I'd say don't worry about ordering (until later). Take one triangle at a time, and look at its three edges in whatever sequence is given.
- If one edge crosses a given whole-number Z value, then exactly one other edge in that triangle will cross that same value, so you'll get exactly one iso-contour line segment per whole-number Z per triangle, and its position and angle in the overall XY coordinate space can be worked out.
- While a single vertex (XY point) can be shared among a variable number of triangles (2 to ...8? 9?), a given vertex pair (i.e. an edge) will appear in at most two triangles. (Edges appearing in only one triangle define the outer boundary of the XY plane being charted.)
- Putting those two things together, as you march through each triangle, watch for the case where you come to an edge you've seen before (of course, its end points will be presented in opposite order, relative to the first time you saw this edge). If you've already seen it, you already know if it crosses any whole-number Z value(s), and you have the coordinates of the end points for that iso-contour line in the adjacent (previously done) triangle.
- When you find the other edge(s) of the current triangle crossing the same whole-number Z value(s) -- these also may be edges you've seen before -- you have what you need to maintain a linked list of the nodes for the given iso-contour line, in addition to knowing the position and angle of each line segment.

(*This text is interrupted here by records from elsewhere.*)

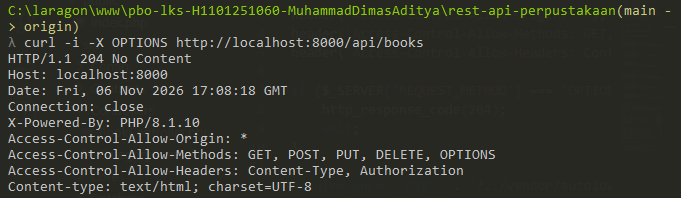
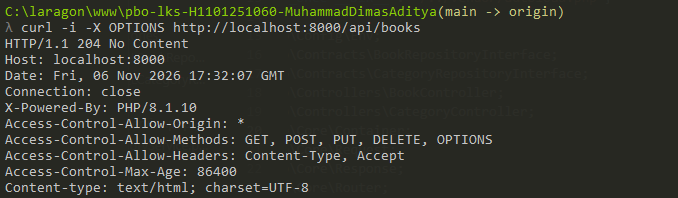
Pertemuan 6 - Langkah 16: sesuaikan header CORS dengan LKS

Changed region(s): [[0.0, 0.5152, 0.7434, 1.0], [0.0, 0.0303, 0.9602, 0.2424], [0.0, 0.2727, 0.4336, 0.4848]]

diff --git a/rest-api-perpustakaan/public/index.php b/rest-api-perpustakaan/public/index.php
@@ -2,7 +2,8 @@
 
 header('Access-Control-Allow-Origin: *');
 header('Access-Control-Allow-Methods: GET, POST, PUT, DELETE, OPTIONS');
-header('Access-Control-Allow-Headers: Content-Type, Authorization');
+header('Access-Control-Allow-Headers: Content-Type, Accept');
+header('Access-Control-Max-Age: 86400');
 
 if ($_SERVER['REQUEST_METHOD'] === 'OPTIONS') {
     http_response_code(204);
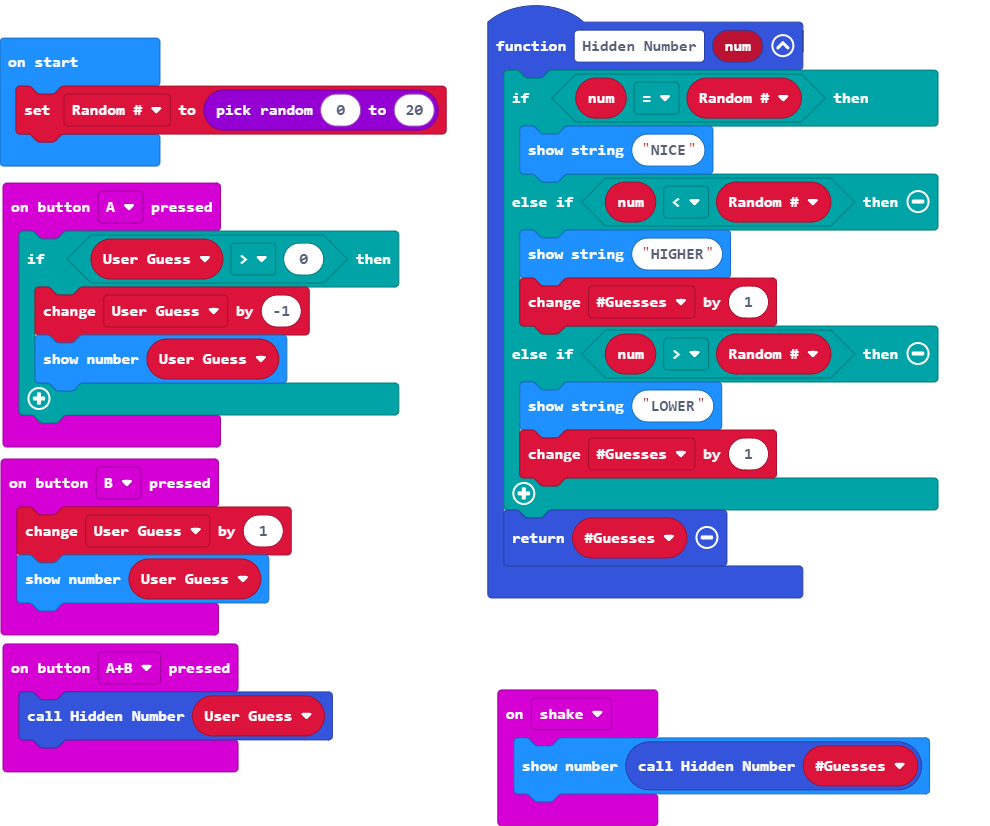
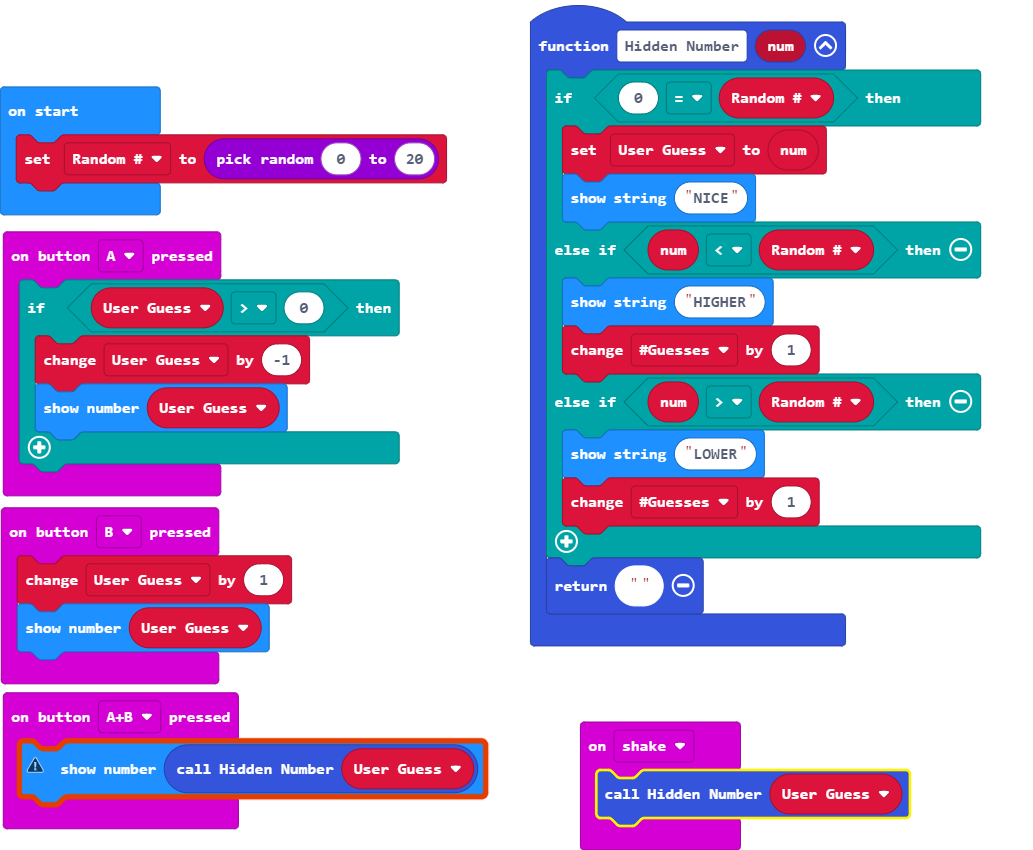
Update pxt.json, main.blocks, main.ts

diff --git a/main.ts b/main.ts
@@ -1,5 +1,6 @@
 function Hidden_Number (num: number) {
-    if (num == Random_) {
+    if (0 == Random_) {
+        User_Guess = num
         basic.showString("NICE")
     } else if (num < Random_) {
         basic.showString("HIGHER")
@@ -8,7 +9,7 @@ function Hidden_Number (num: number) {
         basic.showString("LOWER")
         Guesses += 1
     }
-    return Guesses
+    return ""
 }
 input.onButtonPressed(Button.A, function () {
     if (User_Guess > 0) {
@@ -17,16 +18,16 @@ input.onButtonPressed(Button.A, function () {
     }
 })
 input.onButtonPressed(Button.AB, function () {
-    Hidden_Number(User_Guess)
+    basic.showNumber(Hidden_Number(User_Guess))
 })
 input.onButtonPressed(Button.B, function () {
     User_Guess += 1
     basic.showNumber(User_Guess)
 })
 input.onGesture(Gesture.Shake, function () {
-    basic.showNumber(Hidden_Number(Guesses))
+    Hidden_Number(User_Guess)
 })
-let User_Guess = 0
 let Guesses = 0
+let User_Guess = 0
 let Random_ = 0
 Random_ = randint(0, 20)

For 2.4 million vertices (how many triangles?), it's a lot to keep track of, but it seems like just a matter of looping over triangles, and for each of those, looping over edges, keeping track of the edges you've done, and keeping a properly indexed list of iso-contour line segments as they come up, so that you know when you encounter each interior edge the second time, and can traverse the connections of linked contour lines.
Regarding that first point above, the logical possibilities are:
- None of the three edges contain a whole-number Z value
- One or more of the vertices is itself a whole-number Z value
- An edge contains just one whole-number Z value, so that value appears on one other edge (or may be the at the opposite vertex)
- An edge contains two or more whole-number Z values; either all those values will also appear on one other edge, or else they'll be divvied up among the other two edges (or one of them may be at the opposite vertex)
I hope you have a generous schedule (and are getting paid enough) for doing this. Sounds like a lot of work.
(updated wording in a couple bullet points)